- **WHAT NEEDS TO BE DONE**:
Apart from the pictures, reproduce the data below exactly as it stands.

:::

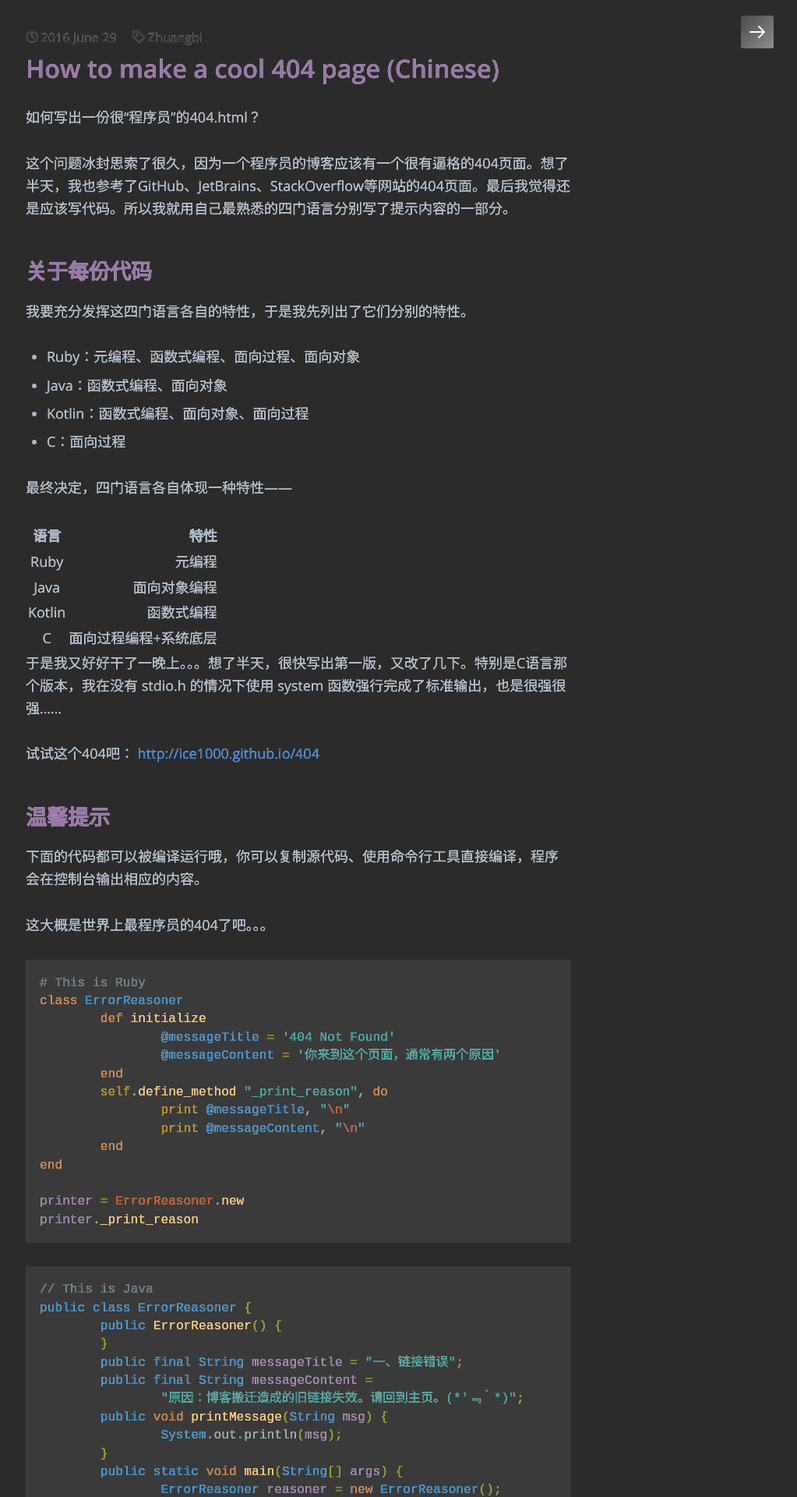
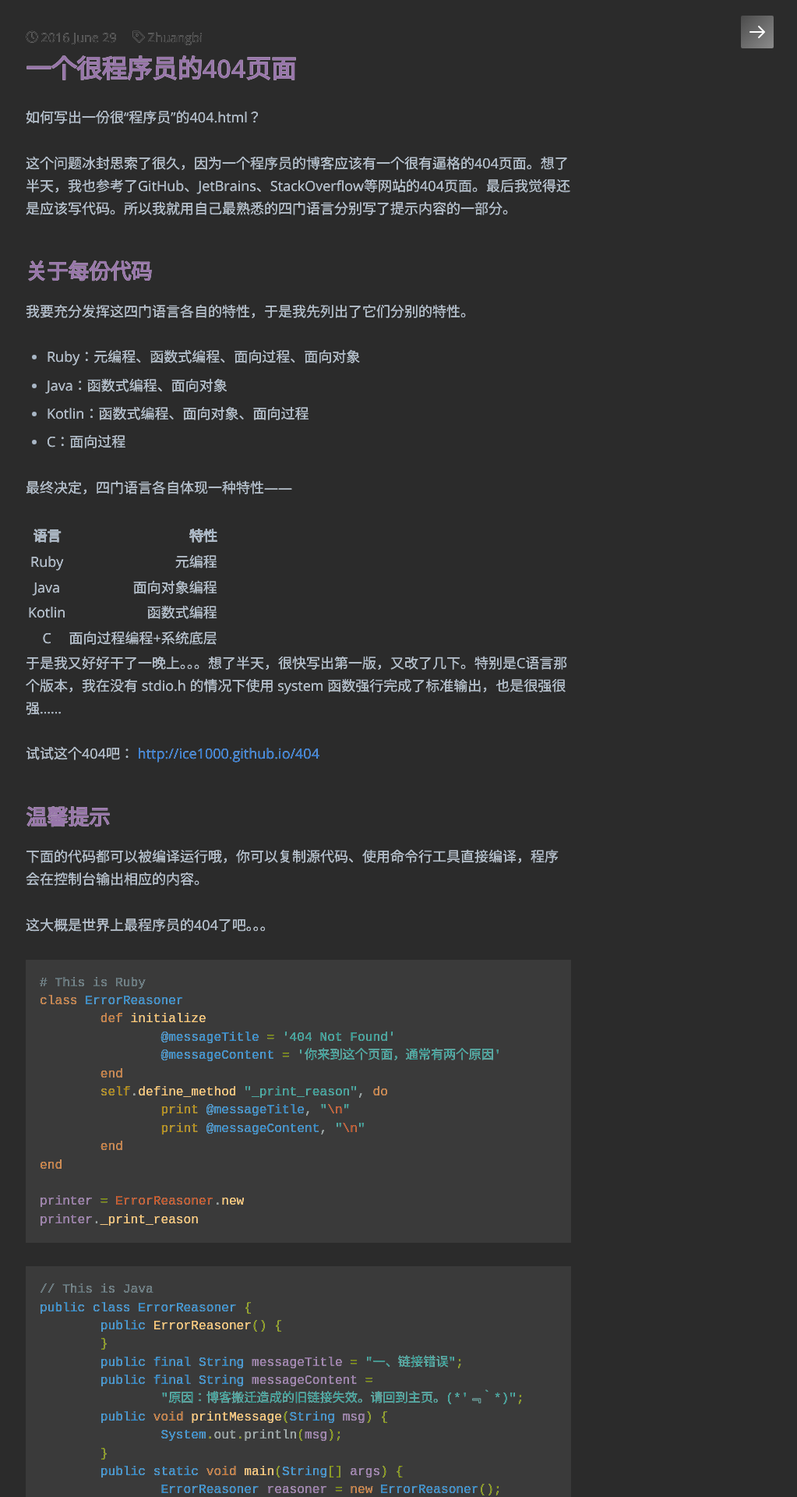
Before and after one commit to kangkangkang/ice1000.github.io, a Jekyll site: the page built from _posts/Misc/2016-6-29-HowToMakeNiceNotFoundPage.md, in a window 1280 px wide. Shown: the top 1920 px of the page at 78% size, without its empty margins (257-1280 px from the left). Built offline with Jekyll 4.4.1, drawn with Linux system fonts in a browser that asks for light colours; some web fonts are replaced.

Commit message:
commit via a script

```diff
--- a/_posts/Misc/2016-6-29-HowToMakeNiceNotFoundPage.md
+++ b/_posts/Misc/2016-6-29-HowToMakeNiceNotFoundPage.md
@@ -1,6 +1,6 @@
 ---
 layout: post
-title: How to make a cool 404 page (Chinese)
+title: 一个很程序员的404页面
 category: Misc
 tags: Zhuangbi
 keywords: 404, java, ruby, c, kotlin
```
Also changed, not shown: _posts/Android/2016-7-4-AndroidDecoding.md (+1 -1 lines).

:::

- **ANSWER AREA**:
Before and after one commit to kangkangkang/ice1000.github.io, a Jekyll site: the page built from _posts/Misc/2016-6-29-HowToMakeNiceNotFoundPage.md, in a window 1280 px wide. Shown: the top 1920 px of the page at 78% size, without its empty margins (257-1280 px from the left). Built offline with Jekyll 4.4.1, drawn with Linux system fonts in a browser that asks for light colours; some web fonts are replaced.

Commit message:
commit via a script

```diff
--- a/_posts/Misc/2016-6-29-HowToMakeNiceNotFoundPage.md
+++ b/_posts/Misc/2016-6-29-HowToMakeNiceNotFoundPage.md
@@ -1,6 +1,6 @@
 ---
 layout: post
-title: How to make a cool 404 page (Chinese)
+title: 一个很程序员的404页面
 category: Misc
 tags: Zhuangbi
 keywords: 404, java, ruby, c, kotlin
```
Also changed, not shown: _posts/Android/2016-7-4-AndroidDecoding.md (+1 -1 lines).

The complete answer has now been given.